What this task involves: What you return should be every line below, word for word, and none of the images.
[Provided data Boundary: Start]
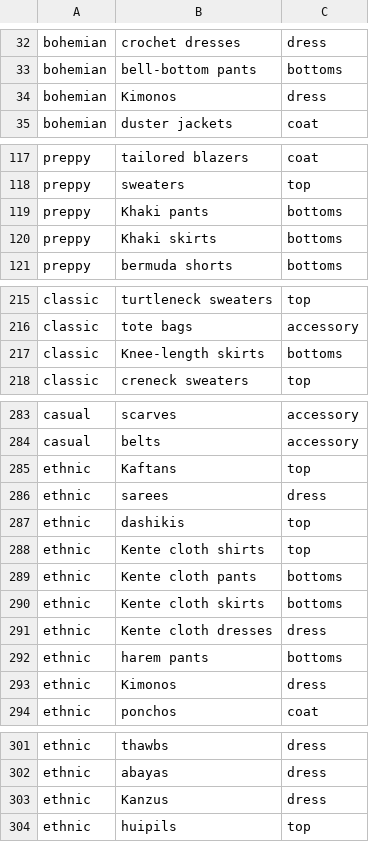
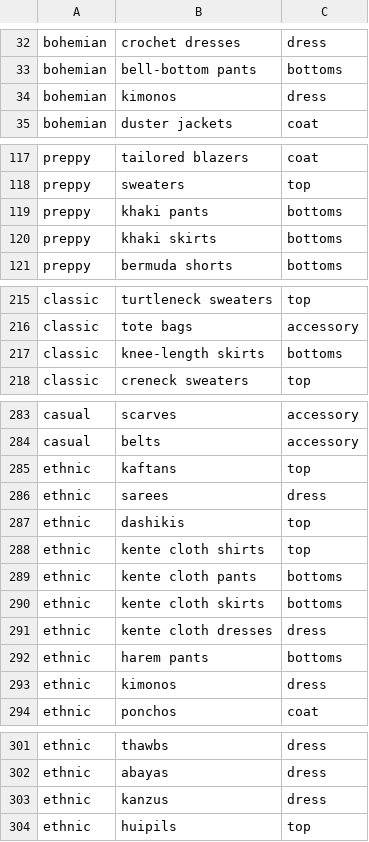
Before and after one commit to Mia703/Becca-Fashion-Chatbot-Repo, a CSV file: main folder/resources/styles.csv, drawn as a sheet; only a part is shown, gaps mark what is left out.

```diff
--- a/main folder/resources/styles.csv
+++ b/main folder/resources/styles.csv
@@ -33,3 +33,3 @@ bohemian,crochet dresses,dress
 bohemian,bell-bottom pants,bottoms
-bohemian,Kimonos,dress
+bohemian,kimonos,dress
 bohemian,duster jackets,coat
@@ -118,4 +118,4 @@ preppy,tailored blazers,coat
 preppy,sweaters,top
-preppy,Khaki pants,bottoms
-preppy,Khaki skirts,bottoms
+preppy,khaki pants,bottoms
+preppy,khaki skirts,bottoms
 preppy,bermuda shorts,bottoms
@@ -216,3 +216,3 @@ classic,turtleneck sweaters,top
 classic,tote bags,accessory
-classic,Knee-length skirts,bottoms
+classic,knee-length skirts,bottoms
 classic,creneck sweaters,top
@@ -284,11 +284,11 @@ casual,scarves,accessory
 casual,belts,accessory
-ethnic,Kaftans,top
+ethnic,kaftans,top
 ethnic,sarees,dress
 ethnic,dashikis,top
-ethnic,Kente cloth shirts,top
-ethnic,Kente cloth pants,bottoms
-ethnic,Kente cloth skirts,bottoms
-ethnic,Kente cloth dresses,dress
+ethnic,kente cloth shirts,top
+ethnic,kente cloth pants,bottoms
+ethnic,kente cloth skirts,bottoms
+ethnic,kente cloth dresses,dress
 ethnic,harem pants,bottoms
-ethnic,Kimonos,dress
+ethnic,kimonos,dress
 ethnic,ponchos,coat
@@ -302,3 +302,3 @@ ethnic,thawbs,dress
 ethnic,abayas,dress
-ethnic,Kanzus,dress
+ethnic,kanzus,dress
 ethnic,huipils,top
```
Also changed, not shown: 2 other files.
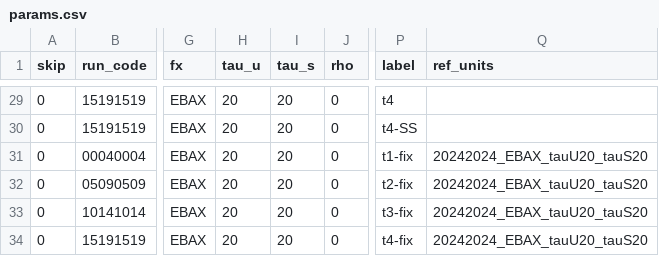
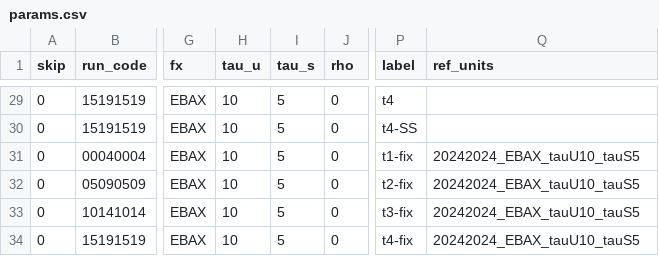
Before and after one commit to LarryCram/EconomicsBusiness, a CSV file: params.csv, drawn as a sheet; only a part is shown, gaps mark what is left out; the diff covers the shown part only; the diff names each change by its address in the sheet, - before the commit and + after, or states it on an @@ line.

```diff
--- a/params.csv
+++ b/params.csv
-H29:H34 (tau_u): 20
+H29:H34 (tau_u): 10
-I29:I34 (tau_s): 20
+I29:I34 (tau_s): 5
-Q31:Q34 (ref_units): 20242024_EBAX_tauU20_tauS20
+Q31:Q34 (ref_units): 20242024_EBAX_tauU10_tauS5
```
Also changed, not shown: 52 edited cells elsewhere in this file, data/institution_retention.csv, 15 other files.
[Provided data Boundary: End]
Final answer:
Before and after one commit to Mia703/Becca-Fashion-Chatbot-Repo, a CSV file: main folder/resources/styles.csv, drawn as a sheet; only a part is shown, gaps mark what is left out.

```diff
--- a/main folder/resources/styles.csv
+++ b/main folder/resources/styles.csv
@@ -33,3 +33,3 @@ bohemian,crochet dresses,dress
 bohemian,bell-bottom pants,bottoms
-bohemian,Kimonos,dress
+bohemian,kimonos,dress
 bohemian,duster jackets,coat
@@ -118,4 +118,4 @@ preppy,tailored blazers,coat
 preppy,sweaters,top
-preppy,Khaki pants,bottoms
-preppy,Khaki skirts,bottoms
+preppy,khaki pants,bottoms
+preppy,khaki skirts,bottoms
 preppy,bermuda shorts,bottoms
@@ -216,3 +216,3 @@ classic,turtleneck sweaters,top
 classic,tote bags,accessory
-classic,Knee-length skirts,bottoms
+classic,knee-length skirts,bottoms
 classic,creneck sweaters,top
@@ -284,11 +284,11 @@ casual,scarves,accessory
 casual,belts,accessory
-ethnic,Kaftans,top
+ethnic,kaftans,top
 ethnic,sarees,dress
 ethnic,dashikis,top
-ethnic,Kente cloth shirts,top
-ethnic,Kente cloth pants,bottoms
-ethnic,Kente cloth skirts,bottoms
-ethnic,Kente cloth dresses,dress
+ethnic,kente cloth shirts,top
+ethnic,kente cloth pants,bottoms
+ethnic,kente cloth skirts,bottoms
+ethnic,kente cloth dresses,dress
 ethnic,harem pants,bottoms
-ethnic,Kimonos,dress
+ethnic,kimonos,dress
 ethnic,ponchos,coat
@@ -302,3 +302,3 @@ ethnic,thawbs,dress
 ethnic,abayas,dress
-ethnic,Kanzus,dress
+ethnic,kanzus,dress
 ethnic,huipils,top
```
Also changed, not shown: 2 other files.
Before and after one commit to LarryCram/EconomicsBusiness, a CSV file: params.csv, drawn as a sheet; only a part is shown, gaps mark what is left out; the diff covers the shown part only; the diff names each change by its address in the sheet, - before the commit and + after, or states it on an @@ line.

```diff
--- a/params.csv
+++ b/params.csv
-H29:H34 (tau_u): 20
+H29:H34 (tau_u): 10
-I29:I34 (tau_s): 20
+I29:I34 (tau_s): 5
-Q31:Q34 (ref_units): 20242024_EBAX_tauU20_tauS20
+Q31:Q34 (ref_units): 20242024_EBAX_tauU10_tauS5
```
Also changed, not shown: 52 edited cells elsewhere in this file, data/institution_retention.csv, 15 other files.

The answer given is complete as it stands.